IV.—’SECOND LETTER ON A REGICIDE PEACE’
BY THE RIGHT HONOURABLE EDMUND BURKE

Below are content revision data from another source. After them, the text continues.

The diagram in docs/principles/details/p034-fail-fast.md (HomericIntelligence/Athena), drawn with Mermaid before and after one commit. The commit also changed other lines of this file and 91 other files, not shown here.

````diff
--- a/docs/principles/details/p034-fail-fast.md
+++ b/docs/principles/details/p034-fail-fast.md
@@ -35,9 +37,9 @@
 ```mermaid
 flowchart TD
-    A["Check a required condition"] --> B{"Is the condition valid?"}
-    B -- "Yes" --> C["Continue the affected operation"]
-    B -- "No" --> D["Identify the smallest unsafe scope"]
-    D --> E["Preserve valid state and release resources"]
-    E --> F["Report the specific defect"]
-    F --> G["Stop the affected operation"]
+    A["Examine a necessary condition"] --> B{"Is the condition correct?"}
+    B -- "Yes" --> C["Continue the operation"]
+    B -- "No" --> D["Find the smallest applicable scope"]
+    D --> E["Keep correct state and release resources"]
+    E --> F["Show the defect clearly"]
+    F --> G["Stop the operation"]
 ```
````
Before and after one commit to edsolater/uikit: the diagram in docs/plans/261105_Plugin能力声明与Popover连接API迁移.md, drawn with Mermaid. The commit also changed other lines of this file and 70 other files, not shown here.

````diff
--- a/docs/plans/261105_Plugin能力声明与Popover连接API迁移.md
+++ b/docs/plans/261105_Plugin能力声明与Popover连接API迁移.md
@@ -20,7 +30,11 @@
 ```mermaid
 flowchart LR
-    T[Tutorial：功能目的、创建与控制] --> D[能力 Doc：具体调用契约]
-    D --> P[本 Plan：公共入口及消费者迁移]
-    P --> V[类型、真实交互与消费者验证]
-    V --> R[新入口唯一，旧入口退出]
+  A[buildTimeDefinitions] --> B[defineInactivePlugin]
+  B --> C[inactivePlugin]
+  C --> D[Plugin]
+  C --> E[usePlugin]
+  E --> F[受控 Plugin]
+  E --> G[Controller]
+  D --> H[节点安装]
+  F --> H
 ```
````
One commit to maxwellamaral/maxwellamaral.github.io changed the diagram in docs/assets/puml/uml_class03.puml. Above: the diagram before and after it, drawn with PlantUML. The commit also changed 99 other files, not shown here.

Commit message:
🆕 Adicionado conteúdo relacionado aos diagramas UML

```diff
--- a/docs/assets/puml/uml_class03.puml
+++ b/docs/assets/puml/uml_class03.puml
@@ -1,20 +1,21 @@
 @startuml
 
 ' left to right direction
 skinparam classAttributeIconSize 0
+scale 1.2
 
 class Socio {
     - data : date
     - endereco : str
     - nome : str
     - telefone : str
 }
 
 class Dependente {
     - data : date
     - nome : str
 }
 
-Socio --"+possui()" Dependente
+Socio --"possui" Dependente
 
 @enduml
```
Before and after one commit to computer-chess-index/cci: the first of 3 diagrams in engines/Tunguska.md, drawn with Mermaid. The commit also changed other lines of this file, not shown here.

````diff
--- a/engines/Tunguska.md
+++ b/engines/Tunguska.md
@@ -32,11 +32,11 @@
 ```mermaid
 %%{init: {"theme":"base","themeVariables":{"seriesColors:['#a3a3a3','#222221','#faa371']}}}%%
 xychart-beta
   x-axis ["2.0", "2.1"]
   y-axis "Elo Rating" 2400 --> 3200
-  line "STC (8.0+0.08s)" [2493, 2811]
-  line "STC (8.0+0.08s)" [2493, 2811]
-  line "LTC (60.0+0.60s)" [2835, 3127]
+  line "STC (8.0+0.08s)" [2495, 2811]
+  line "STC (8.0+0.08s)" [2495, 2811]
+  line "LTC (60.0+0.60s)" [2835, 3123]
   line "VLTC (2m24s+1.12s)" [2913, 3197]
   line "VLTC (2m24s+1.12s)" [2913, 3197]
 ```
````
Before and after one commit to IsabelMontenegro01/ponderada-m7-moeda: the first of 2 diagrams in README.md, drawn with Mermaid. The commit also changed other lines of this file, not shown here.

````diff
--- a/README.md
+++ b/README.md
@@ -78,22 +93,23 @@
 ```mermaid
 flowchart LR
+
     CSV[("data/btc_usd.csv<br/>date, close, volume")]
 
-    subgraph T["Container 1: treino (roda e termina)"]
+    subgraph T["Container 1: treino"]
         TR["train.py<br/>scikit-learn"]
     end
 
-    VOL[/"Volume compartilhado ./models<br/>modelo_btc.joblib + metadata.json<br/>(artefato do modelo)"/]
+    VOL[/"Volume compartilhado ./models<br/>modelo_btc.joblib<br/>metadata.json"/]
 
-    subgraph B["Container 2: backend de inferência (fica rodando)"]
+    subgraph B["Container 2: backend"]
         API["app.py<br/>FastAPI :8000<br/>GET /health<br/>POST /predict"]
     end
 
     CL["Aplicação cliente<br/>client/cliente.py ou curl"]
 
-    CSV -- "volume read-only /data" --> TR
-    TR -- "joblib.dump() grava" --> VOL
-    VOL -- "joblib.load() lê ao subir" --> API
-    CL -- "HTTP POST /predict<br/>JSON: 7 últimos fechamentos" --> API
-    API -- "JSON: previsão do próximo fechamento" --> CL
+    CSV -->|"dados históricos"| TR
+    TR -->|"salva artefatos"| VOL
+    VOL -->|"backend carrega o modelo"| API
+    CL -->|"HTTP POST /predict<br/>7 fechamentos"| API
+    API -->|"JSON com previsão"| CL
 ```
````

(I have found the selection of a suitable sample of Burke to be my most difficult task in this volume. All his writings, as I have pointed out in the general introduction, are, after a sort, pamphlets; and this of itself was an embarrassment. It was partly complicated and partly lessened by the fact that the form of his speeches naturally excluded them. Many of his other works—notably the Thoughts on the Present Discontents_, the immortal Reflections on the French Revolution, and the Appeal from the New Whigs to the Old—were much too long for a scheme in which I have made it a rule to give in each case entire works or divisions of works. I at last reduced the suitable candidates to three—the Letter to Sir Hercules Langrishe, that To a Noble Lord, and the present number of the Letters on a Regicide Peace. The first went as being to some extent identical in subject with the examples of another writer, Sydney Smith, which I had already resolved on giving; the second as being too much in the nature of a personal apologia. With the third, which I looked on at first with least favour, I have become increasingly well satisfied. It has not the gorgeous rhetoric of The Letter to a Noble Lord, the Reflections, and others. It has nothing so lively as the contrast between France and Algiers in its immediate predecessor. It may even seem, to those who have accustomed themselves to think of Burke wholly or mainly as a gorgeous rhetorician, rather tame as a whole. But if it does not soar, it never droops; it is admirably proportioned, admirably written, and admirably argued throughout, and it shows great knowledge and mastery of foreign politics—the point in which English statesmen have always been weakest. I may add that it seems to me a triumphant refutation of the charge—constantly brought against Burke not merely by extreme democrats, but by the usual advocate of the juste milieu,—that in his later years, and especially in these very Letters, he became a mere raving Gallophobe, with no sense of proportion or circumstance. For my part, I have read scores, probably hundreds, of books—English, French, and German—on the French Revolution;